The last part of my work life brought a new saying to my ears. The person laughing said, “That’s so gay.” I stopped. I looked at her and asked, “what does that mean?” I had taken a step forward and now opened my mouth and asked right in the moment. I didn’t think they said things like this anymore. Apparently, I was wrong. Anyone laughing? Just because I don’t match you in relationship choices doesn’t mean its right to slur another being. We can be better than this.
I just read this line from “Aegis Rising” by S.S. Segran and it so true for me and my rainbow-feathered phoenix tribe. “The battle between the bearers of light and the forces of darkness is intensifying, and your role will always be to raise the torch and diffuse this light…and remember, it is essential that you always, always do the right thing as prompted by your spirit–though doing the right thing may not always be the easiest.” -Elder Nageau- I take this to heart, as I know it to be the truth of my life.
I have learned that to live in balance is to speak the truth of your spirit in the now and do the right thing. Speak up to the bullies and to the naive to open the door to understanding.
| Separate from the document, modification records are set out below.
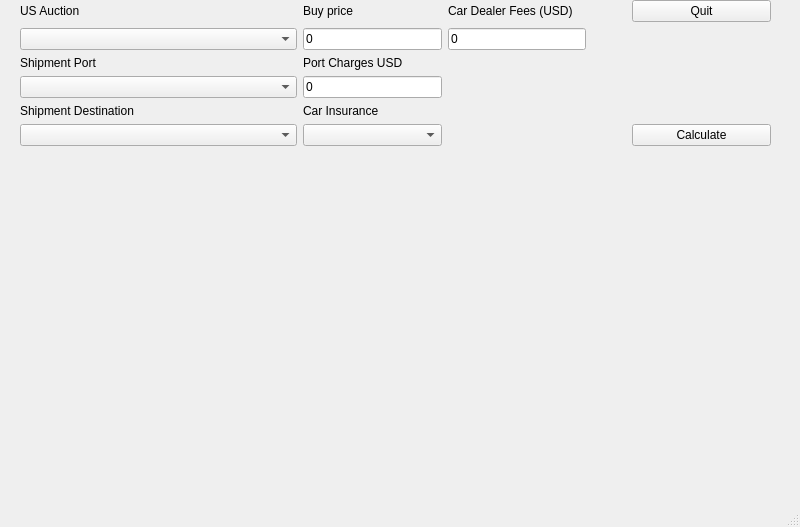
Qt form mainwindow.ui (C0nstanta/manheim) before a commit.
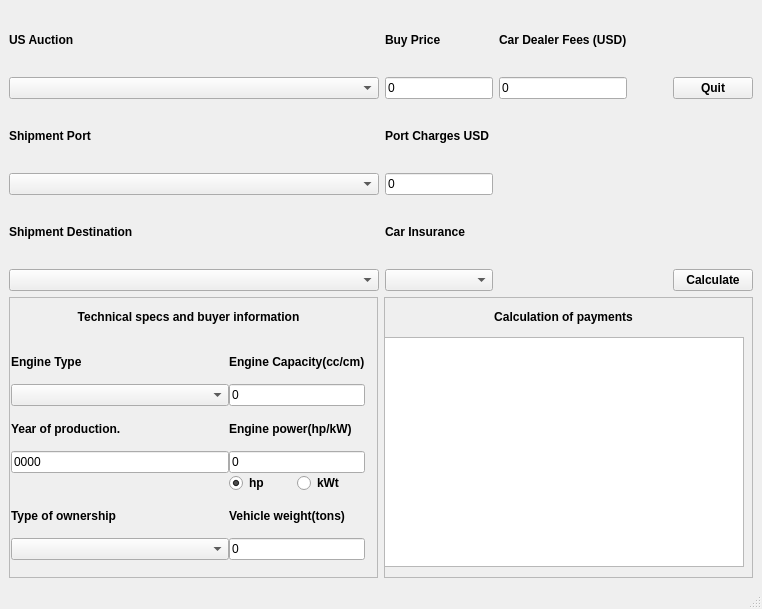
The same form after that commit.

The edit to the form file:
```diff
--- a/mainwindow.ui
+++ b/mainwindow.ui
@@ -6,175 +6,435 @@
    <rect>
     <x>0</x>
     <y>0</y>
-    <width>800</width>
-    <height>527</height>
+    <width>762</width>
+    <height>609</height>
    </rect>
   </property>
   <property name="windowTitle">
    <string>MainWindow</string>
   </property>
-  <widget class="QWidget" name="centralwidget">
-   <widget class="QWidget" name="widget" native="true">
-    <property name="geometry">
-     <rect>
-      <x>0</x>
-      <y>0</y>
-      <width>781</width>
-      <height>591</height>
-     </rect>
-    </property>
-    <widget class="QWidget" name="gridLayoutWidget">
-     <property name="geometry">
-      <rect>
-       <x>0</x>
-       <y>0</y>
-       <width>771</width>
-       <height>271</height>
-      </rect>
-     </property>
-     <layout class="QGridLayout" name="gridLayout" rowstretch="0,0,0,0,0,0,0,0,0,0" columnstretch="0,2,1,1,0,1">
-      <item row="4" column="2">
-       <widget class="QLineEdit" name="lEditPortCharges">
-        <property name="text">
-         <string>0</string>
+  <widget class="QWidget" name="centrawidget">
+   <layout class="QGridLayout" name="gridLayout_2">
+    <item row="0" column="0" colspan="2">
+     <layout class="QGridLayout" name="gridLayout" rowstretch="0,0,0,0,0,0,0" columnstretch="1,0,0,0,0">
+      <item row="6" column="4">
+       <widget class="QPushButton" name="pushButton">
+        <property name="font">
+         <font>
+          <bold>true</bold>
+         </font>
         </property>
-       </widget>
-      </item>
-      <item row="4" column="1">
-       <widget class="QComboBox" name="CB_USPortLoading"/>
-      </item>
-      <item row="1" column="5">
-       <widget class="QPushButton" name="pushButtonQuit">
         <property name="text">
-         <string>Quit</string>
-        </property>
-       </widget>
-      </item>
-      <item row="9" column="1">
-       <spacer name="horizontalSpacer">
-        <property name="orientation">
-         <enum>Qt::Orientation::Horizontal</enum>
-        </property>
-        <property name="sizeHint" stdset="0">
-         <size>
-          <width>40</width>
-          <height>20</height>
-         </size>
-        </property>
-       </spacer>
-      </item>
-      <item row="3" column="1">
-       <widget class="QLabel" name="lUSPort">
-        <property name="text">
-         <string>Shipment Port</string>
+         <string>Calculate</string>
         </property>
        </widget>
       </item>
       <item row="2" column="1">
-       <widget class="QComboBox" name="CB_Auction">
-        <property name="currentText">
-         <string extracomment="Auctions of USA"/>
-        </property>
-       </widget>
-      </item>
-      <item row="3" column="2">
        <widget class="QLabel" name="lPortCharges">
+        <property name="font">
+         <font>
+          <bold>true</bold>
+         </font>
+        </property>
         <property name="text">
          <string>Port Charges USD</string>
         </property>
        </widget>
       </item>
-      <item row="7" column="5">
-       <widget class="QPushButton" name="pushButton">
-        <property name="text">
-         <string>Calculate</string>
-        </property>
-       </widget>
-      </item>
-      <item row="5" column="2">
+      <item row="5" column="1">
        <widget class="QLabel" name="lCarInsurance">
+        <property name="font">
+         <font>
+          <bold>true</bold>
+         </font>
+        </property>
         <property name="text">
          <string>Car Insurance</string>
         </property>
        </widget>
       </item>
-      <item row="5" column="1">
-       <widget class="QLabel" name="lDestinationCountry">
-        <property name="text">
-         <string>Shipment Destination</string>
-        </property>
-       </widget>
+      <item row="1" column="0">
+       <widget class="QComboBox" name="CB_Auction"/>
+      </item>
+      <item row="6" column="0">
+       <widget class="QComboBox" name="mCBDestinationCountry"/>
       </item>
       <item row="1" column="3">
+       <spacer name="horizontalSpacer">
+        <property name="orientation">
+         <enum>Qt::Orientation::Horizontal</enum>
+        </property>
+        <property name="sizeHint" stdset="0">
+         <size>
+          <width>40</width>
+          <height>20</height>
+         </size>
+        </property>
+       </spacer>
+      </item>
+      <item row="2" column="0">
+       <widget class="QLabel" name="lUSPort">
+        <property name="font">
+         <font>
+          <bold>true</bold>
+         </font>
+        </property>
+        <property name="text">
+         <string>Shipment Port</string>
+        </property>
+       </widget>
+      </item>
+      <item row="4" column="1">
+       <widget class="QLineEdit" name="lEditPortCharges">
+        <property name="text">
+         <string>0</string>
+        </property>
+       </widget>
+      </item>
+      <item row="0" column="2">
        <widget class="QLabel" name="lCarDealerFee">
+        <property name="font">
+         <font>
+          <bold>true</bold>
+         </font>
+        </property>
         <property name="text">
          <string>Car Dealer Fees (USD)</string>
         </property>
        </widget>
       </item>
-      <item row="7" column="1">
-       <widget class="QComboBox" name="mCBDestinationCountry"/>
-      </item>
-      <item row="2" column="2">
-       <widget class="QLineEdit" name="lEditBrokerFees">
-        <property name="text">
-         <string>0</string>
+      <item row="1" column="4">
+       <widget class="QPushButton" name="pushButtonQuit">
+        <property name="font">
+         <font>
+          <bold>true</bold>
+         </font>
         </property>
-       </widget>
-      </item>
-      <item row="7" column="2">
-       <widget class="QComboBox" name="CB_CarInsurance"/>
-      </item>
-      <item row="2" column="3">
-       <widget class="QLineEdit" name="lEditCarDealerFees">
         <property name="text">
-         <string>0</string>
+         <string>Quit</string>
         </property>
        </widget>
       </item>
-      <item row="1" column="2">
-       <widget class="QLabel" name="lAuctionPrice">
-        <property name="text">
-         <string>Buy price</string>
-        </property>
-       </widget>
-      </item>
-      <item row="1" column="1">
+      <item row="0" column="0">
        <widget class="QLabel" name="lAuction">
+        <property name="font">
+         <font>
+          <bold>true</bold>
+         </font>
+        </property>
         <property name="text">
          <string>US Auction</string>
         </property>
        </widget>
       </item>
-      <item row="9" column="0">
-       <spacer name="verticalSpacer">
-        <property name="orientation">
-         <enum>Qt::Orientation::Vertical</enum>
+      <item row="1" column="2">
+       <widget class="QLineEdit" name="lEditCarDealerFees">
+        <property name="text">
+         <string>0</string>
         </property>
-        <property name="sizeHint" stdset="0">
-         <size>
-          <width>20</width>
-          <height>40</height>
-         </size>
+       </widget>
+      </item>
+      <item row="4" column="0">
+       <widget class="QComboBox" name="CB_USPortLoading"/>
+      </item>
+      <item row="6" column="1">
+       <widget class="QComboBox" name="CB_CarInsurance"/>
+      </item>
+      <item row="1" column="1">
+       <widget class="QLineEdit" name="lEditBrokerFees">
+        <property name="text">
+         <string>0</string>
         </property>
-       </spacer>
+       </widget>
       </item>
-      <item row="9" column="4">
-       <spacer name="horizontalSpacer_2">
-        <property name="orientation">
-         <enum>Qt::Orientation::Horizontal</enum>
+      <item row="5" column="0">
+       <widget class="QLabel" name="lDestinationCountry">
+        <property name="font">
+         <font>
+          <bold>true</bold>
+         </font>
         </property>
-        <property name="sizeHint" stdset="0">
-         <size>
-          <width>40</width>
-          <height>20</height>
-         </size>
+        <property name="text">
+         <string>Shipment Destination</string>
         </property>
-       </spacer>
+       </widget>
       </item>
+      <item row="0" column="1">
+       <widget class="QLabel" name="lAuctionPrice">
+        <property name="font">
+         <font>
+          <bold>true</bold>
+         </font>
+        </property>
+        <property name="text">
+         <string>Buy Price</string>
+        </property>
+       </widget>
+      </item>
      </layout>
-    </widget>
-   </widget>
+    </item>
+    <item row="1" column="0">
+     <layout class="QGridLayout" name="gridLayout_4">
+      <item row="0" column="0">
+       <widget class="QFrame" name="CarDataFrame">
+        <property name="frameShape">
+         <enum>QFrame::Shape::StyledPanel</enum>
+        </property>
+        <property name="frameShadow">
+         <enum>QFrame::Shadow::Raised</enum>
+        </property>
+        <widget class="QWidget" name="verticalLayoutWidget_3">
+         <property name="geometry">
+          <rect>
+           <x>-1</x>
+           <y>-1</y>
+           <width>361</width>
+           <height>41</height>
+          </rect>
+         </property>
+         <layout class="QVBoxLayout" name="verticalLayout_5">
+          <item>
+           <widget class="QLabel" name="lCarDataSpecs">
+            <property name="font">
+             <font>
+              <bold>true</bold>
+             </font>
+            </property>
+            <property name="text">
+             <string>Technical specs and buyer information</string>
+            </property>
+            <property name="alignment">
+             <set>Qt::AlignmentFlag::AlignCenter</set>
+            </property>
+           </widget>
+          </item>
+         </layout>
+        </widget>
+        <widget class="QWidget" name="formLayoutWidget">
+         <property name="geometry">
+          <rect>
+           <x>-1</x>
+           <y>39</y>
+           <width>361</width>
+           <height>226</height>
+          </rect>
+         </property>
+         <layout class="QGridLayout" name="gridLayout_3" columnstretch="2,0,0">
+          <property name="leftMargin">
+           <number>3</number>
+          </property>
+          <property name="topMargin">
+           <number>3</number>
+          </property>
+          <property name="rightMargin">
+           <number>4</number>
+          </property>
+          <property name="bottomMargin">
+           <number>2</number>
+          </property>
+          <property name="spacing">
+           <number>0</number>
+          </property>
+          <item row="3" column="0" colspan="2">
+           <widget class="QLineEdit" name="LE_YearProduct">
+            <property name="text">
+             <string>0000</string>
+            </property>
+           </widget>
+          </item>
+          <item row="0" column="0" colspan="2">
+           <widget class="QLabel" name="lEngineType">
+            <property name="font">
+             <font>
+              <bold>true</bold>
+             </font>
+            </property>
+            <property name="text">
+             <string>Engine Type</string>
+            </property>
+           </widget>
+          </item>
+          <item row="0" column="2">
+           <widget class="QLabel" name="label_2">
+            <property name="font">
+             <font>
+              <bold>true</bold>
+             </font>
+            </property>
+            <property name="text">
+             <string>Engine Capacity(cc/cm)</string>
+            </property>
+           </widget>
+          </item>
+          <item row="5" column="2">
+           <widget class="QLabel" name="label_5">
+            <property name="font">
+             <font>
+              <bold>true</bold>
+             </font>
+            </property>
+            <property name="text">
+             <string>Vehicle weight(tons)</string>
+            </property>
+           </widget>
+          </item>
+          <item row="5" column="0" colspan="2">
+           <widget class="QLabel" name="label_4">
+            <property name="font">
+             <font>
+              <bold>true</bold>
+             </font>
+            </property>
+            <property name="text">
+             <string>Type of ownership</string>
+            </property>
+           </widget>
+          </item>
+          <item row="1" column="2">
+           <widget class="QLineEdit" name="LE_EngineCapacity">
+            <property name="text">
+             <string>0</string>
+            </property>
+           </widget>
+          </item>
+          <item row="1" column="0" colspan="2">
+           <widget class="QComboBox" name="CB_EngineType"/>
+          </item>
+          <item row="2" column="2">
+           <widget class="QLabel" name="label_3">
+            <property name="font">
+             <font>
+              <italic>false</italic>
+              <bold>true</bold>
+             </font>
+            </property>
+            <property name="text">
+             <string>Engine power(hp/kW)</string>
+            </property>
+           </widget>
+          </item>
+          <item row="2" column="0" colspan="2">
+           <widget class="QLabel" name="label">
+            <property name="font">
+             <font>
+              <italic>false</italic>
+              <bold>true</bold>
+             </font>
+            </property>
+            <property name="text">
+             <string>Year of production.</string>
+            </property>
+            <property name="wordWrap">
+             <bool>false</bool>
+            </property>
+           </widget>
+          </item>
+          <item row="6" column="0" colspan="2">
+           <widget class="QComboBox" name="CB_OwnerType"/>
+          </item>
+          <item row="6" column="2">
+           <widget class="QLineEdit" name="LE_VehicleWeight">
+            <property name="text">
+             <string>0</string>
+            </property>
+           </widget>
+          </item>
+          <item row="3" column="2">
+           <widget class="QLineEdit" name="lineEdit_2">
+            <property name="text">
+             <string>0</string>
+            </property>
+           </widget>
+          </item>
+          <item row="4" column="2">
+           <layout class="QHBoxLayout" name="horizontalLayout_radioButtons">
+            <item>
+             <widget class="QRadioButton" name="radioButton_hp">
+              <property name="font">
+               <font>
+                <bold>true</bold>
+               </font>
+              </property>
+              <property name="text">
+               <string>hp</string>
+              </property>
+              <property name="checked">
+               <bool>true</bool>
+              </property>
+             </widget>
+            </item>
+            <item>
+             <widget class="QRadioButton" name="radioButton_kwt">
+              <property name="font">
+               <font>
+                <bold>true</bold>
+               </font>
+              </property>
+              <property name="text">
+               <string>kWt</string>
+              </property>
+             </widget>
+            </item>
+           </layout>
+          </item>
+         </layout>
+        </widget>
+       </widget>
+      </item>
+     </layout>
+    </item>
+    <item row="1" column="1">
+     <layout class="QVBoxLayout" name="verticalLayout_4">
+      <item>
+       <widget class="QFrame" name="CostCalculationFrame">
+        <property name="frameShape">
+         <enum>QFrame::Shape::StyledPanel</enum>
+        </property>
+        <property name="frameShadow">
+         <enum>QFrame::Shadow::Raised</enum>
+        </property>
+        <widget class="QWidget" name="verticalLayoutWidget_4">
+         <property name="geometry">
+          <rect>
+           <x>-1</x>
+           <y>-1</y>
+           <width>361</width>
+           <height>41</height>
+          </rect>
+         </property>
+         <layout class="QVBoxLayout" name="verticalLayout_6">
+          <item>
+           <widget class="QLabel" name="lCalculation">
+            <property name="font">
+             <font>
+              <bold>true</bold>
+             </font>
+            </property>
+            <property name="text">
+             <string>Calculation of payments</string>
+            </property>
+            <property name="alignment">
+             <set>Qt::AlignmentFlag::AlignCenter</set>
+            </property>
+           </widget>
+          </item>
+         </layout>
+        </widget>
+        <widget class="QTextEdit" name="textEdit">
+         <property name="geometry">
+          <rect>
+           <x>0</x>
+           <y>40</y>
+           <width>360</width>
+           <height>230</height>
+          </rect>
+         </property>
+        </widget>
+       </widget>
+      </item>
+     </layout>
+    </item>
+   </layout>
   </widget>
   <widget class="QStatusBar" name="statusbar"/>
  </widget>
```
I have also learned to not let my silence speak for me. I have been disowned by my adopted father; but, I forgive him too. I don’t want to carry that darkness anymore.
From the ashes I rise once more, reborn.